It has been a wonderful trip, made special of course by the people we have met. Having the chance to share my knowledge at a university, elementary school, special school and in the community has been given me such a wide range of experiences. Dance at Fukushima University with students and special needs support school students The translation of my practice has gone so well, of course with language translation from Kumi. But once the task or game was set up it invariably ran without a hitch. Taisei Elementary School So many parallels to the work in the UK, such as uninhibited 10 yr olds compared to shy early teens, the post lunch/break slump and that journey from the beginning of the workshop to the end when the air is charged with familiarity and warmth. Whatever the reason for each person being in the room, such as disability, curiosity, family connection or support worker, everyone got involved. It was quite beautiful. Tokuyama Community Hall Mihota Hureai Community Centre And of course differences. The community spaces …

Global participation

So I travel 6000 miles and I visit the Mori Art Museum in Roppongi. I find a retrospective of the work by Lee Ming Wei, an installation artist from Taiwan, with a passion for participation. I even find boxes, many boxes, reminding me of my own ‘work book’. Fabric of Memory 2006 As I kneel beside the box I attempt to tie the bow as beautifully as I found it. In my struggles I strike up a conversation with a Chinese tourist. She says to me, ‘he made it difficult so we would talk to each other’. The work is translucent but beautiful nonetheless. I move on to writing an apology to my parents in a cubicle and then on to The Moving Garden 2004, one of my favourites. I take a flower as asked to, with the direction to give it to a stranger after leaving the gallery. Lee is strongly attracted to the philosophy of gifts. Mine was received well, I gave it to a mother and daughter as I left the 53 …

Pause for a Shibuya flashback

I just love Japan. I arrived at my moderately priced (tiny yet perfectly formed) hotel room in Shibuya to this… A perfectly folded yukata and origami paper crane. Beautiful. And I love that I reconnected with people I literally haven’t seen for 11 years. Skyping my nearest and dearest in the middle of Shibuya. That was pretty beautiful too!

Mind the gap!

Maybe it’s because I am an inclusive practitioner, working in the moment improvising, but attending a day of dance training in Japan didn’t phase me. I was actually very comfortable seeing what I could understand, despite only having a basic grasp of the language. Of course the instructions from Cecilia MacFarlane (one of two UK Dance Artists leading, the other was Diane Amans) came in English, but in the afternoon participants took over, leading short choreographic tasks. And how much do we have to say anyway? Well that depends how physical you want to be in your demonstrations, and of course the learning styles of your students. The afternoon contained the full spectrum, from a high energy, follow me style to word intensive, 2 minute explanations. I’ve been mulling this theme over for a few weeks now. In August I popped in to see Marina Abramovics’ 512 hours, very few instructions were given, that was the point. But over the course of the 64 days the space began to embody the instructions. Of course duration …

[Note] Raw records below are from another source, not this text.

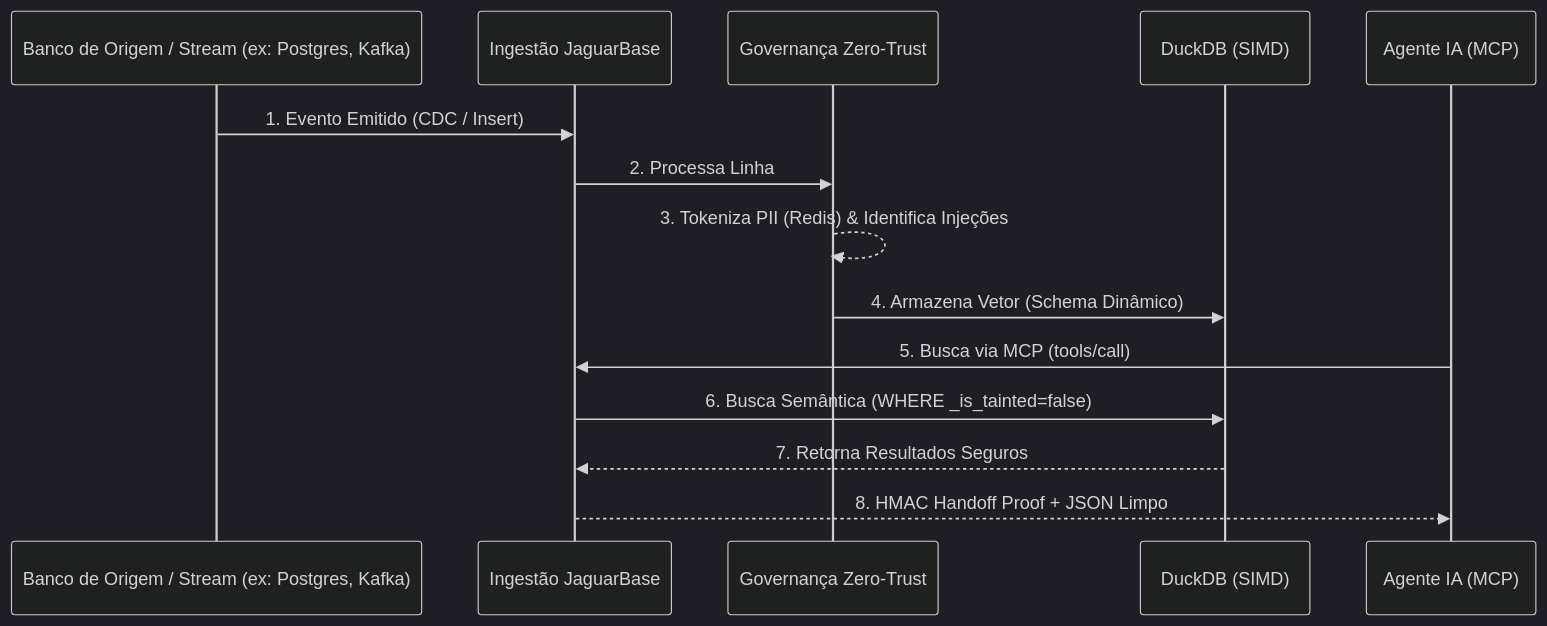
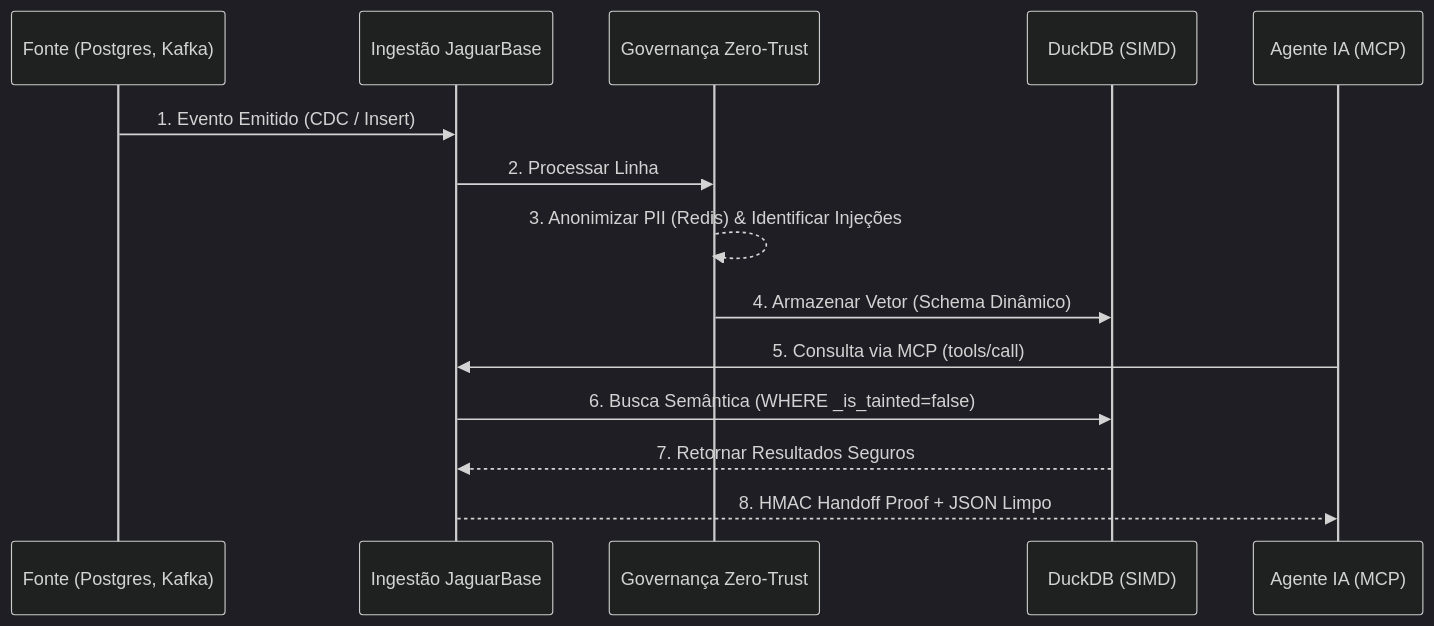
The second of 2 diagrams in README.pt-BR.md (andrewbraga1/jaguarbase), drawn with Mermaid (dark theme) before and after one commit. The commit also changed other lines of this file and 1 other file, not shown here.

Commit message:
docs: refine architecture proposal, sync PT-BR translation and clarify quarantine filter

````diff
--- a/README.pt-BR.md
+++ b/README.pt-BR.md
@@ -48,17 +48,17 @@
 ```mermaid
 sequenceDiagram
-    participant Source as Banco de Origem / Stream (ex: Postgres, Kafka)
+    participant Source as Fonte (Postgres, Kafka)
     participant JB as Ingestão JaguarBase
     participant Gov as Governança Zero-Trust
     participant DDB as DuckDB (SIMD)
     participant Agent as Agente IA (MCP)
 
     Source->>JB: 1. Evento Emitido (CDC / Insert)
-    JB->>Gov: 2. Processa Linha
-    Gov-->>Gov: 3. Tokeniza PII (Redis) & Identifica Injeções
-    Gov->>DDB: 4. Armazena Vetor (Schema Dinâmico)
-    Agent->>JB: 5. Busca via MCP (tools/call)
+    JB->>Gov: 2. Processar Linha
+    Gov-->>Gov: 3. Anonimizar PII (Redis) & Identificar Injeções
+    Gov->>DDB: 4. Armazenar Vetor (Schema Dinâmico)
+    Agent->>JB: 5. Consulta via MCP (tools/call)
     JB->>DDB: 6. Busca Semântica (WHERE _is_tainted=false)
-    DDB-->>JB: 7. Retorna Resultados Seguros
+    DDB-->>JB: 7. Retornar Resultados Seguros
     JB-->>Agent: 8. HMAC Handoff Proof + JSON Limpo
 ```
````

Exploring with Kyoko

Kyoko and my ‘Workbook’ So I brought my work book to Japan with me. It took up most of my suitcase and represented my explorations and critical thinking as a Dance Artist and an MA student. The struggle it took to bring it 6000 miles is representational of the depths of my enquiries and commitment. I brought it to Kyoko, a friend from way back (both time and distance) to be the catalyst for our collaboration. Together we worked through the tasks and instructions as a facilitated, participatory ‘workshop’. And then we moved on, creating an ‘opening ceremony’. For when I leave Kyoko with the now empty ‘work book’, I will join the other participants with our twin ‘work book’, this time in Croydon. The open ceremony and the ‘work books’ will unite our two settings as we explore collaboration across distance. To work with Kyoko in her home town wasn’t imperative to the collaboration. But to have shared time together was a luxury, bringing a unique foundation to the project. I have though no …